Entries provided:
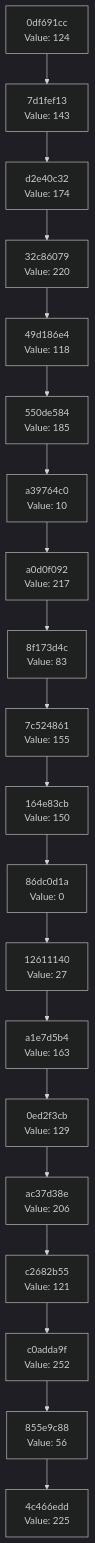
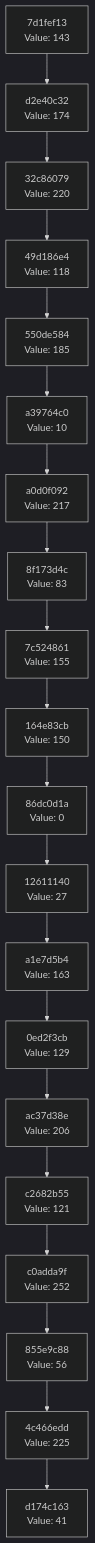
The diagram in docs/CHAIN_VISUALIZATION.md (Abhisheksinha1506/hash-chain-evolver), drawn with Mermaid (dark theme) before and after one commit. The commit also changed 2 other files, not shown here.

Commit message:
Evolution Step

````diff
--- a/docs/CHAIN_VISUALIZATION.md
+++ b/docs/CHAIN_VISUALIZATION.md
@@ -3,42 +3,42 @@
 ```mermaid
 graph TD
-    C0["4c466edd<br/>Value: 225"]
-    C1["855e9c88<br/>Value: 56"]
+    C0["d174c163<br/>Value: 41"]
+    C1["4c466edd<br/>Value: 225"]
     C1 --> C0
-    C2["c0adda9f<br/>Value: 252"]
+    C2["855e9c88<br/>Value: 56"]
     C2 --> C1
-    C3["c2682b55<br/>Value: 121"]
+    C3["c0adda9f<br/>Value: 252"]
     C3 --> C2
-    C4["ac37d38e<br/>Value: 206"]
+    C4["c2682b55<br/>Value: 121"]
     C4 --> C3
-    C5["0ed2f3cb<br/>Value: 129"]
+    C5["ac37d38e<br/>Value: 206"]
     C5 --> C4
-    C6["a1e7d5b4<br/>Value: 163"]
+    C6["0ed2f3cb<br/>Value: 129"]
     C6 --> C5
-    C7["12611140<br/>Value: 27"]
+    C7["a1e7d5b4<br/>Value: 163"]
     C7 --> C6
-    C8["86dc0d1a<br/>Value: 0"]
+    C8["12611140<br/>Value: 27"]
     C8 --> C7
-    C9["164e83cb<br/>Value: 150"]
+    C9["86dc0d1a<br/>Value: 0"]
     C9 --> C8
-    C10["7c524861<br/>Value: 155"]
+    C10["164e83cb<br/>Value: 150"]
     C10 --> C9
-    C11["8f173d4c<br/>Value: 83"]
+    C11["7c524861<br/>Value: 155"]
     C11 --> C10
-    C12["a0d0f092<br/>Value: 217"]
+    C12["8f173d4c<br/>Value: 83"]
     C12 --> C11
-    C13["a39764c0<br/>Value: 10"]
+    C13["a0d0f092<br/>Value: 217"]
     C13 --> C12
-    C14["550de584<br/>Value: 185"]
+    C14["a39764c0<br/>Value: 10"]
     C14 --> C13
-    C15["49d186e4<br/>Value: 118"]
+    C15["550de584<br/>Value: 185"]
     C15 --> C14
-    C16["32c86079<br/>Value: 220"]
+    C16["49d186e4<br/>Value: 118"]
     C16 --> C15
-    C17["d2e40c32<br/>Value: 174"]
+    C17["32c86079<br/>Value: 220"]
     C17 --> C16
-    C18["7d1fef13<br/>Value: 143"]
+    C18["d2e40c32<br/>Value: 174"]
     C18 --> C17
-    C19["0df691cc<br/>Value: 124"]
+    C19["7d1fef13<br/>Value: 143"]
     C19 --> C18
 ```
````
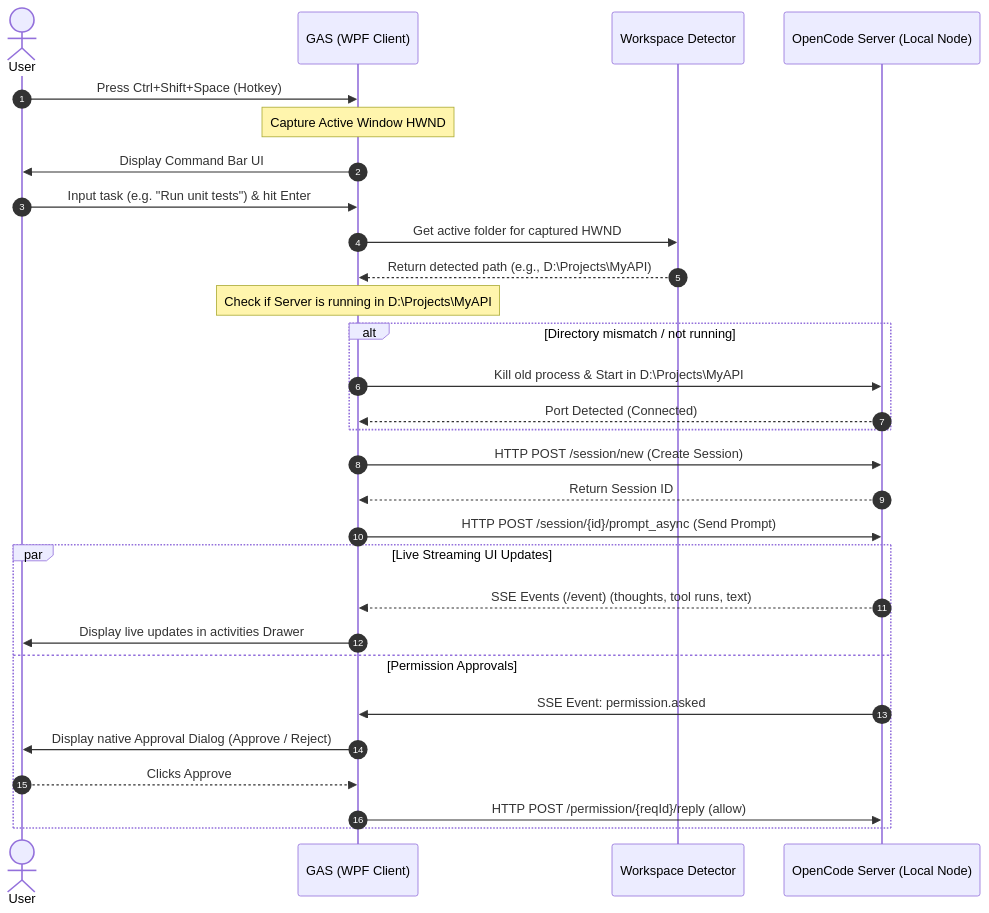
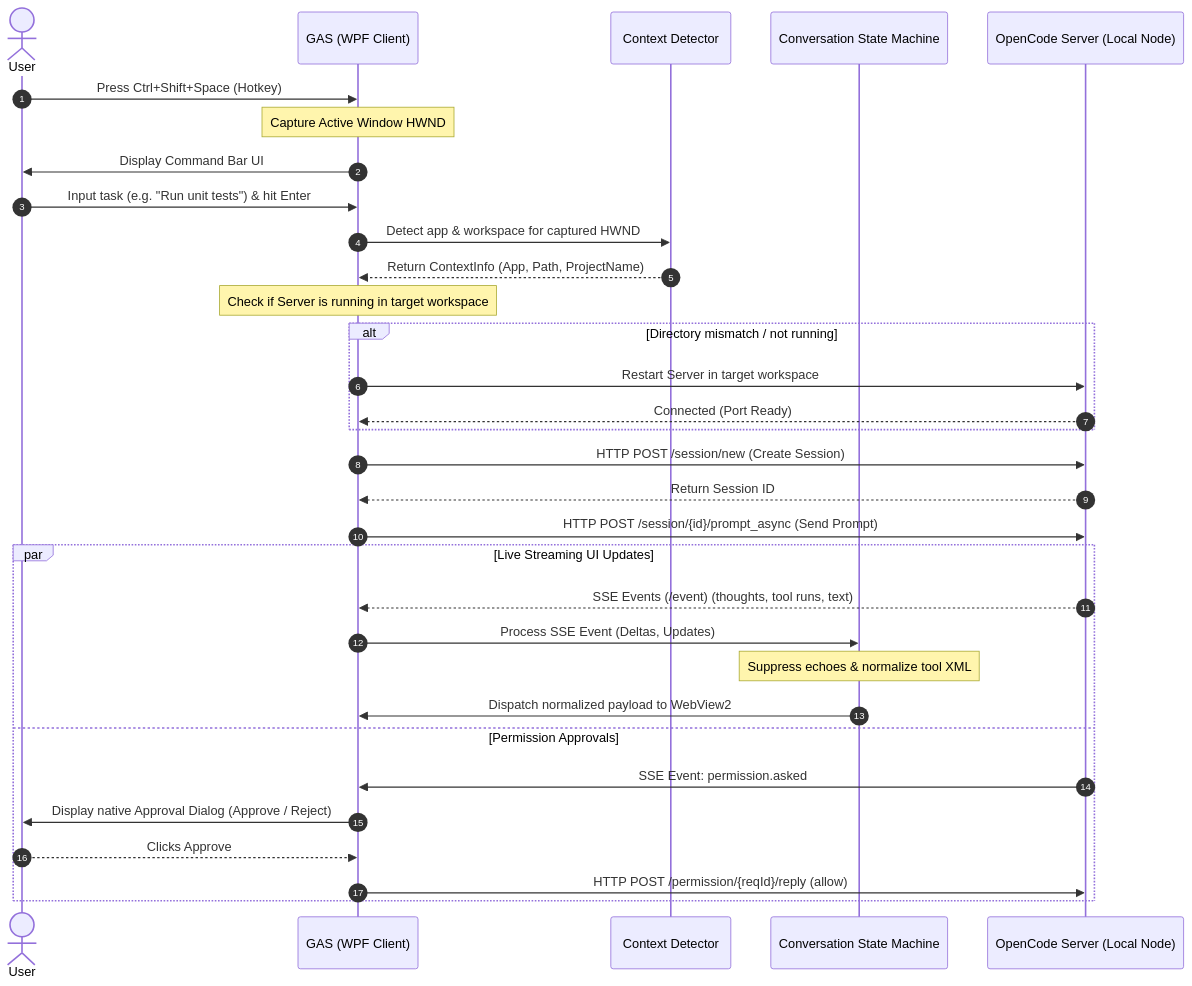
Before and after one commit to heisenberghz/GAS: the diagram in README.md, drawn with Mermaid. The commit also changed other lines of this file, not shown here.

````diff
--- a/README.md
+++ b/README.md
@@ -36,36 +36,39 @@
 ```mermaid
 sequenceDiagram
     autonumber
     actor User
     participant App as GAS (WPF Client)
-    participant WD as Workspace Detector
+    participant CD as Context Detector
+    participant State as Conversation State Machine
     participant Server as OpenCode Server (Local Node)
     
     User->>App: Press Ctrl+Shift+Space (Hotkey)
     Note over App: Capture Active Window HWND
     App->>User: Display Command Bar UI
     User->>App: Input task (e.g. "Run unit tests") & hit Enter
     
-    App->>WD: Get active folder for captured HWND
-    WD-->>App: Return detected path (e.g., D:\Projects\MyAPI)
+    App->>CD: Detect app & workspace for captured HWND
+    CD-->>App: Return ContextInfo (App, Path, ProjectName)
     
-    Note over App: Check if Server is running in D:\Projects\MyAPI
+    Note over App: Check if Server is running in target workspace
     alt Directory mismatch / not running
-        App->>Server: Kill old process & Start in D:\Projects\MyAPI
-        Server-->>App: Port Detected (Connected)
+        App->>Server: Restart Server in target workspace
+        Server-->>App: Connected (Port Ready)
     end
     
     App->>Server: HTTP POST /session/new (Create Session)
     Server-->>App: Return Session ID
     App->>Server: HTTP POST /session/{id}/prompt_async (Send Prompt)
     
     par Live Streaming UI Updates
         Server-->>App: SSE Events (/event) (thoughts, tool runs, text)
-        App->>User: Display live updates in activities Drawer
+        App->>State: Process SSE Event (Deltas, Updates)
+        Note over State: Suppress echoes & normalize tool XML
+        State->>App: Dispatch normalized payload to WebView2
     and Permission Approvals
         Server->>App: SSE Event: permission.asked
         App->>User: Display native Approval Dialog (Approve / Reject)
         User-->>App: Clicks Approve
         App->>Server: HTTP POST /permission/{reqId}/reply (allow)
     end
 ```
````
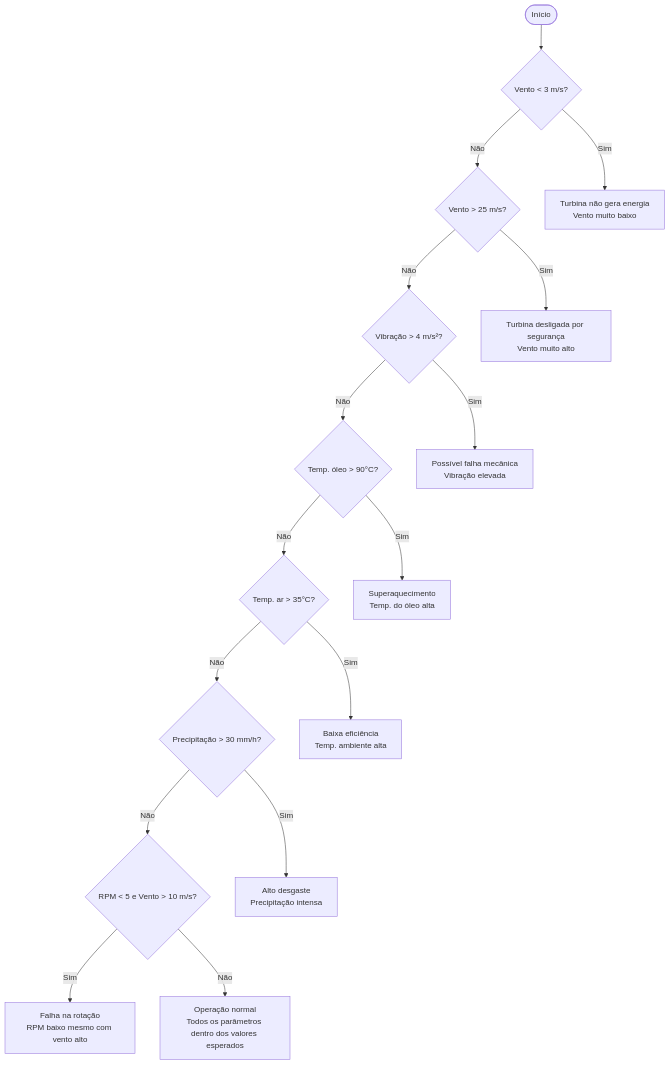
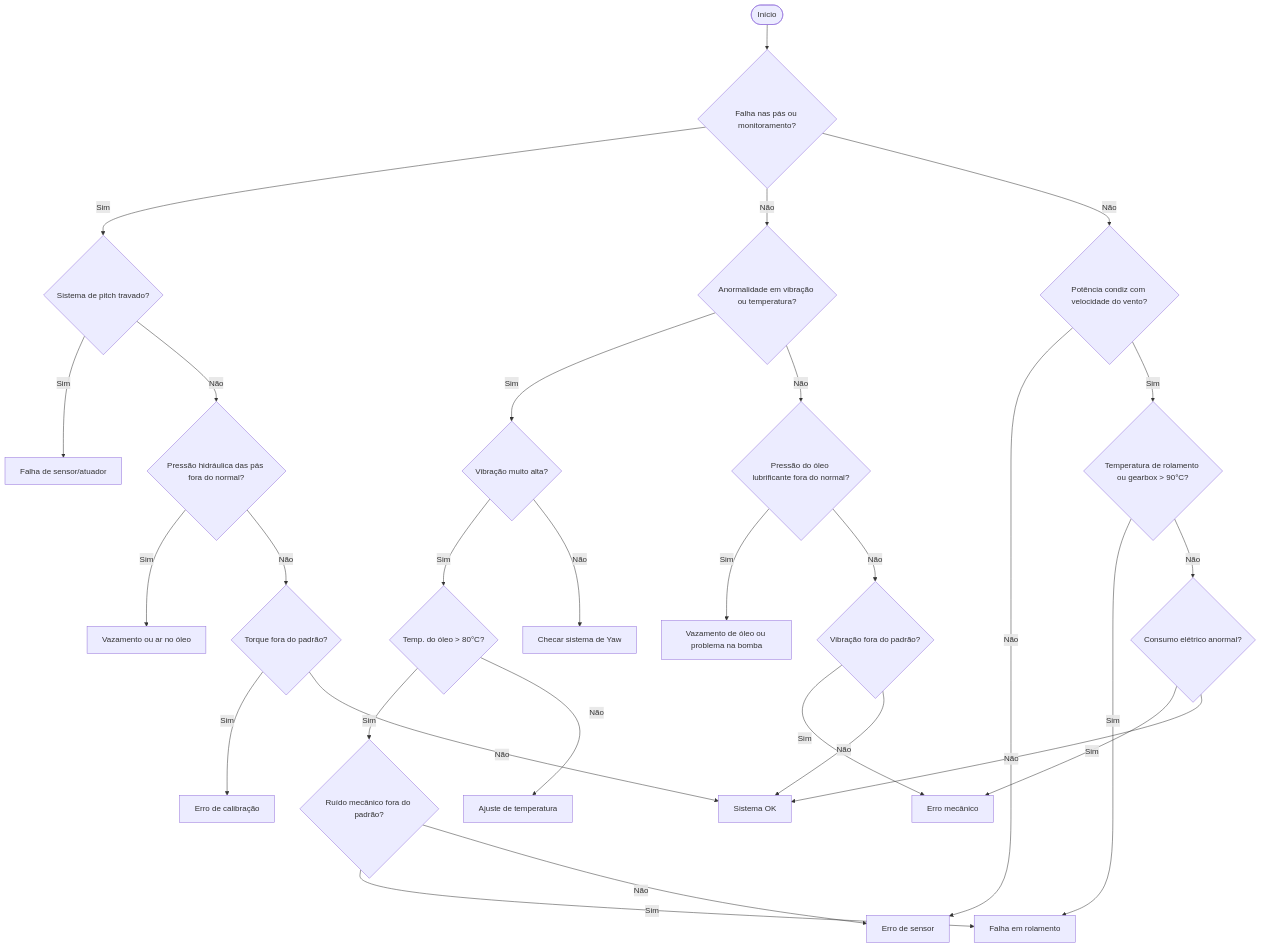
One commit to ericklucioh/windAi changed the diagram in fluxograma_regras.mmd. Above: the diagram before and after it, drawn with Mermaid. The commit also changed 7 other files, not shown here.

```diff
--- a/fluxograma_regras.mmd
+++ b/fluxograma_regras.mmd
@@ -1,33 +1,70 @@
 flowchart TD
     Start([Início])
-    VentoBaixo{Vento < 3 m/s?}
-    VentoAlto{Vento > 25 m/s?}
-    VibracaoAlta{Vibração > 4 m/s²?}
-    TempOleoAlta{Temp. óleo > 90°C?}
-    TempArAlta{Temp. ar > 35°C?}
-    PrecipitacaoAlta{Precipitação > 30 mm/h?}
-    RpmBaixo{RPM < 5 e Vento > 10 m/s?}
-    Normal[Operação normal\nTodos os parâmetros dentro dos valores esperados]
-    NaoGera[Turbina não gera energia\nVento muito baixo]
-    Desligada[Turbina desligada por segurança\nVento muito alto]
-    FalhaMecanica[Possível falha mecânica\nVibração elevada]
-    Superaquecimento[Superaquecimento\nTemp. do óleo alta]
-    BaixaEficiencia[Baixa eficiência\nTemp. ambiente alta]
-    AltoDesgaste[Alto desgaste\nPrecipitação intensa]
-    FalhaRotacao[Falha na rotação\nRPM baixo mesmo com vento alto]
 
-    Start --> VentoBaixo
-    VentoBaixo -- Sim --> NaoGera
-    VentoBaixo -- Não --> VentoAlto
-    VentoAlto -- Sim --> Desligada
-    VentoAlto -- Não --> VibracaoAlta
-    VibracaoAlta -- Sim --> FalhaMecanica
-    VibracaoAlta -- Não --> TempOleoAlta
-    TempOleoAlta -- Sim --> Superaquecimento
-    TempOleoAlta -- Não --> TempArAlta
-    TempArAlta -- Sim --> BaixaEficiencia
-    TempArAlta -- Não --> PrecipitacaoAlta
-    PrecipitacaoAlta -- Sim --> AltoDesgaste
-    PrecipitacaoAlta -- Não --> RpmBaixo
-    RpmBaixo -- Sim --> FalhaRotacao
-    RpmBaixo -- Não --> Normal
+    Sintoma1{Falha nas pás ou monitoramento?}
+    PitchTravado{Sistema de pitch travado?}
+    PressaoPas{Pressão hidráulica das pás fora do normal?}
+    TorqueAnormal{Torque fora do padrão?}
+
+    Sintoma2{Anormalidade em vibração ou temperatura?}
+    VibracaoAlta{Vibração muito alta?}
+    TempOleo{Temp. do óleo > 80°C?}
+    RuidoAnormal{Ruído mecânico fora do padrão?}
+
+    PressaoOleo{Pressão do óleo lubrificante fora do normal?}
+    VibracaoAnormal{Vibração fora do padrão?}
+
+    RespostaPotencia{Potência condiz com velocidade do vento?}
+    TempRolamento{Temperatura de rolamento ou gearbox > 90°C?}
+    ConsumoAnormal{Consumo elétrico anormal?}
+
+    OK[Sistema OK]
+    SensorErro[Erro de sensor]
+    SensorAtuador[Falha de sensor/atuador]
+    Calibracao[Erro de calibração]
+    Vazamento[Vazamento ou ar no óleo]
+    VazamentoBomba[Vazamento de óleo ou problema na bomba]
+    Rolamento[Falha em rolamento]
+    Mecanico[Erro mecânico]
+    AjusteTemp[Ajuste de temperatura]
+    Yaw[Checar sistema de Yaw]
+
+    Start --> Sintoma1
+
+    %% --- RAMO 1 --- Sintomas de falha no pitch
+    Sintoma1 -- Sim --> PitchTravado
+    PitchTravado -- Sim --> SensorAtuador
+    PitchTravado -- Não --> PressaoPas
+    PressaoPas -- Sim --> Vazamento
+    PressaoPas -- Não --> TorqueAnormal
+    TorqueAnormal -- Sim --> Calibracao
+    TorqueAnormal -- Não --> OK
+
+    %% --- RAMO 2 --- Sintomas de vibração ou temperatura
+    Sintoma1 -- Não --> Sintoma2
+    Sintoma2 -- Sim --> VibracaoAlta
+    VibracaoAlta -- Sim --> TempOleo
+    VibracaoAlta -- Não --> Yaw
+
+    TempOleo -- Sim --> RuidoAnormal
+    TempOleo -- Não --> AjusteTemp
+
+    RuidoAnormal -- Sim --> Rolamento
+    RuidoAnormal -- Não --> SensorErro
+
+    %% --- RAMO 3 --- Parâmetros relacionados a óleo e vibração
+    Sintoma2 -- Não --> PressaoOleo
+    PressaoOleo -- Sim --> VazamentoBomba
+    PressaoOleo -- Não --> VibracaoAnormal
+
+    VibracaoAnormal -- Sim --> Mecanico
+    VibracaoAnormal -- Não --> OK
+
+    %% --- Novos Parâmetros --- Integrando dados adicionais
+    Sintoma1 -- Não --> RespostaPotencia
+    RespostaPotencia -- Não --> SensorErro
+    RespostaPotencia -- Sim --> TempRolamento
+    TempRolamento -- Sim --> Rolamento
+    TempRolamento -- Não --> ConsumoAnormal
+    ConsumoAnormal -- Sim --> Mecanico
+    ConsumoAnormal -- Não --> OK
```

Task to complete:
Above are the records; copy exactly the lines from the line with "folder for captured HWND" through the line with "Server->>App: SSE Event: permission.asked", both included.

Your solution:
-    App->>WD: Get active folder for captured HWND
-    WD-->>App: Return detected path (e.g., D:\Projects\MyAPI)
+    App->>CD: Detect app & workspace for captured HWND
+    CD-->>App: Return ContextInfo (App, Path, ProjectName)
     
-    Note over App: Check if Server is running in D:\Projects\MyAPI
+    Note over App: Check if Server is running in target workspace
     alt Directory mismatch / not running
-        App->>Server: Kill old process & Start in D:\Projects\MyAPI
-        Server-->>App: Port Detected (Connected)
+        App->>Server: Restart Server in target workspace
+        Server-->>App: Connected (Port Ready)
     end
     
     App->>Server: HTTP POST /session/new (Create Session)
     Server-->>App: Return Session ID
     App->>Server: HTTP POST /session/{id}/prompt_async (Send Prompt)
     
     par Live Streaming UI Updates
         Server-->>App: SSE Events (/event) (thoughts, tool runs, text)
-        App->>User: Display live updates in activities Drawer
+        App->>State: Process SSE Event (Deltas, Updates)
+        Note over State: Suppress echoes & normalize tool XML
+        State->>App: Dispatch normalized payload to WebView2
     and Permission Approvals
         Server->>App: SSE Event: permission.asked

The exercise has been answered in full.